# Required action:
Could you give the data that follows again exactly, without its pictures?

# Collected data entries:
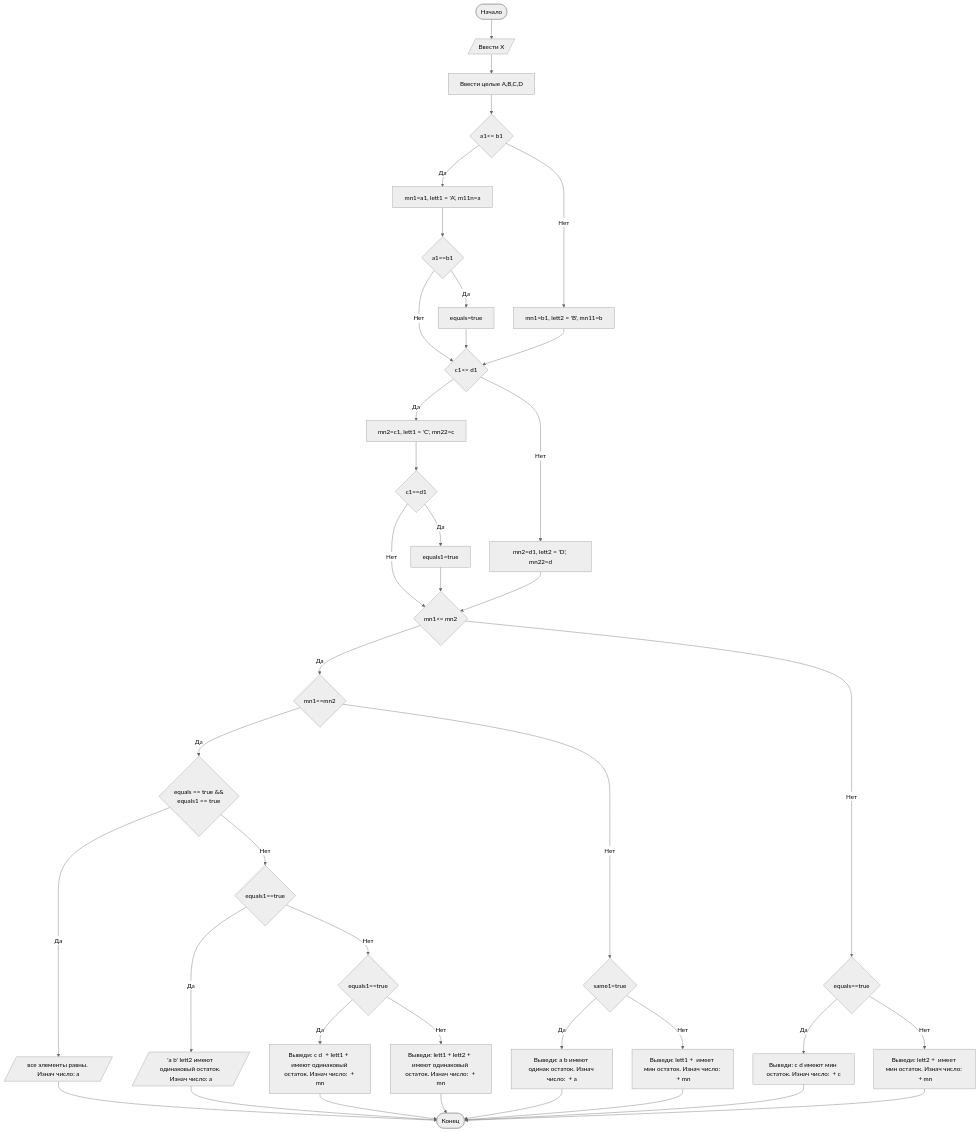
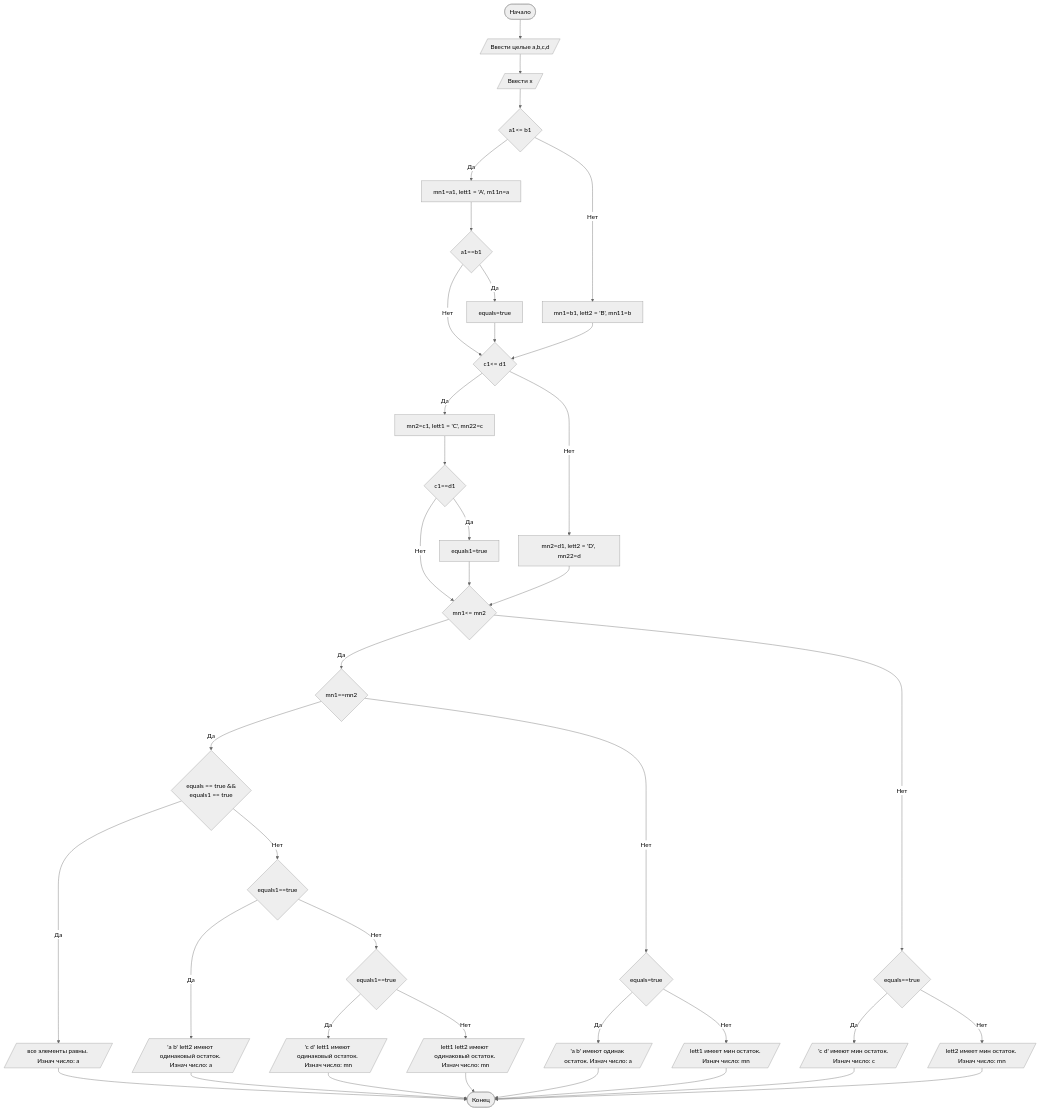
One commit to vadimrahma123/Lab1 changed the diagram in README.md. Above: the diagram before and after it, drawn with Mermaid (neutral theme).

````diff
--- a/README.md
+++ b/README.md
@@ -96,42 +96,42 @@
 ```mermaid
 graph TD
- A([Начало]) --> B[/Ввести X/]
- B --> D[Ввести целые A,B,C,D]
+ A([Начало]) --> B[/Ввести целые a,b,c,d/]
+ B --> D[/Ввести x/]
  D --> F{a1<= b1}
  F -- "Да" --> F3[mn1=a1,  lett1 = 'A', m11n=a]
  F -- "Нет" --> F4[mn1=b1, lett2 = 'B', mn11=b]
  F3 --> F1{a1==b1}
  F1 -- "Да" --> F2[equals=true]
  F1 -- "Нет" --> G{с1<= d1}
  F2 --> G
  F4 --> G
  G -- "Да" --> G3[mn2=c1, lett1 = 'C', mn22=c]
  G -- "Нет" --> G4[mn2=d1, lett2 = 'D', mn22=d]
  G3 --> G1{c1==d1}
  G1 -- "Да" --> G2[equals1=true]
  G1 -- "Нет" --> K{mn1<= mn2}
  G2 --> K
  G4 --> K
  K -- "Да" --> K1{mn1==mn2}
  K1 -- "Да" --> K2{equals == true && </br> equals1 == true}
  K2 -- "Да" --> P1[/все элементы равны. Изнач число: a/]
  K2 -- "Нет" --> K4{equals1==true}
  K4 -- "Да" --> P2[/'a b' lett2 имеют одинаковый остаток. Изнач число: a/]
  K4 -- "Нет" --> K5{equals1==true}
- K5 -- "Да" --> P3[Выведи: c d  + lett1 +  имеют одинаковый остаток. Изнач число:  + mn]
- K5 -- "Нет" --> P4[Выведи: lett1 + lett2 +  имеют одинаковый остаток. Изнач число:  + mn]
- K1 -- "Нет" --> K7{same1=true}
- K7 -- "Да" --> P7[Выведи: a b имеют одинак остаток. Изнач число:  + a]
- K7 -- "Нет" --> P8[Выведи: lett1 +  имеет мин остаток. Изнач число:  + mn]
+ K5 -- "Да" --> P3[/'c d' lett1 имеют одинаковый остаток. Изнач число: mn/]
+ K5 -- "Нет" --> P4[/lett1 lett2 имеют одинаковый остаток. Изнач число: mn/]
+ K1 -- "Нет" --> K7{equals=true}
+ K7 -- "Да" --> P7[/'a b' имеют одинак остаток. Изнач число: a/]
+ K7 -- "Нет" --> P8[/lett1 имеет мин остаток. Изнач число: mn/]
  K -- "Нет" --> K9{equals==true}
- K9 -- "Да" --> P9[Выведи: c d имеют мин остаток. Изнач число:  + c]
- K9 -- "Нет" --> P10[Выведи: lett2 +  имеет мин остаток. Изнач число:  + mn]
+ K9 -- "Да" --> P9[/'c d' имеют мин остаток. Изнач число: c/]
+ K9 -- "Нет" --> P10[/lett2 имеет мин остаток. Изнач число: mn/]
  P1 --> Z([Конец])
  P2 --> Z
  P3 --> Z
  P4 --> Z
  P7 --> Z
  P8 --> Z
  P9 --> Z
  P10 --> Z
 ```
````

# Result for this task:
One commit to vadimrahma123/Lab1 changed the diagram in README.md. Above: the diagram before and after it, drawn with Mermaid (neutral theme).

````diff
--- a/README.md
+++ b/README.md
@@ -96,42 +96,42 @@
 ```mermaid
 graph TD
- A([Начало]) --> B[/Ввести X/]
- B --> D[Ввести целые A,B,C,D]
+ A([Начало]) --> B[/Ввести целые a,b,c,d/]
+ B --> D[/Ввести x/]
  D --> F{a1<= b1}
  F -- "Да" --> F3[mn1=a1,  lett1 = 'A', m11n=a]
  F -- "Нет" --> F4[mn1=b1, lett2 = 'B', mn11=b]
  F3 --> F1{a1==b1}
  F1 -- "Да" --> F2[equals=true]
  F1 -- "Нет" --> G{с1<= d1}
  F2 --> G
  F4 --> G
  G -- "Да" --> G3[mn2=c1, lett1 = 'C', mn22=c]
  G -- "Нет" --> G4[mn2=d1, lett2 = 'D', mn22=d]
  G3 --> G1{c1==d1}
  G1 -- "Да" --> G2[equals1=true]
  G1 -- "Нет" --> K{mn1<= mn2}
  G2 --> K
  G4 --> K
  K -- "Да" --> K1{mn1==mn2}
  K1 -- "Да" --> K2{equals == true && </br> equals1 == true}
  K2 -- "Да" --> P1[/все элементы равны. Изнач число: a/]
  K2 -- "Нет" --> K4{equals1==true}
  K4 -- "Да" --> P2[/'a b' lett2 имеют одинаковый остаток. Изнач число: a/]
  K4 -- "Нет" --> K5{equals1==true}
- K5 -- "Да" --> P3[Выведи: c d  + lett1 +  имеют одинаковый остаток. Изнач число:  + mn]
- K5 -- "Нет" --> P4[Выведи: lett1 + lett2 +  имеют одинаковый остаток. Изнач число:  + mn]
- K1 -- "Нет" --> K7{same1=true}
- K7 -- "Да" --> P7[Выведи: a b имеют одинак остаток. Изнач число:  + a]
- K7 -- "Нет" --> P8[Выведи: lett1 +  имеет мин остаток. Изнач число:  + mn]
+ K5 -- "Да" --> P3[/'c d' lett1 имеют одинаковый остаток. Изнач число: mn/]
+ K5 -- "Нет" --> P4[/lett1 lett2 имеют одинаковый остаток. Изнач число: mn/]
+ K1 -- "Нет" --> K7{equals=true}
+ K7 -- "Да" --> P7[/'a b' имеют одинак остаток. Изнач число: a/]
+ K7 -- "Нет" --> P8[/lett1 имеет мин остаток. Изнач число: mn/]
  K -- "Нет" --> K9{equals==true}
- K9 -- "Да" --> P9[Выведи: c d имеют мин остаток. Изнач число:  + c]
- K9 -- "Нет" --> P10[Выведи: lett2 +  имеет мин остаток. Изнач число:  + mn]
+ K9 -- "Да" --> P9[/'c d' имеют мин остаток. Изнач число: c/]
+ K9 -- "Нет" --> P10[/lett2 имеет мин остаток. Изнач число: mn/]
  P1 --> Z([Конец])
  P2 --> Z
  P3 --> Z
  P4 --> Z
  P7 --> Z
  P8 --> Z
  P9 --> Z
  P10 --> Z
 ```
````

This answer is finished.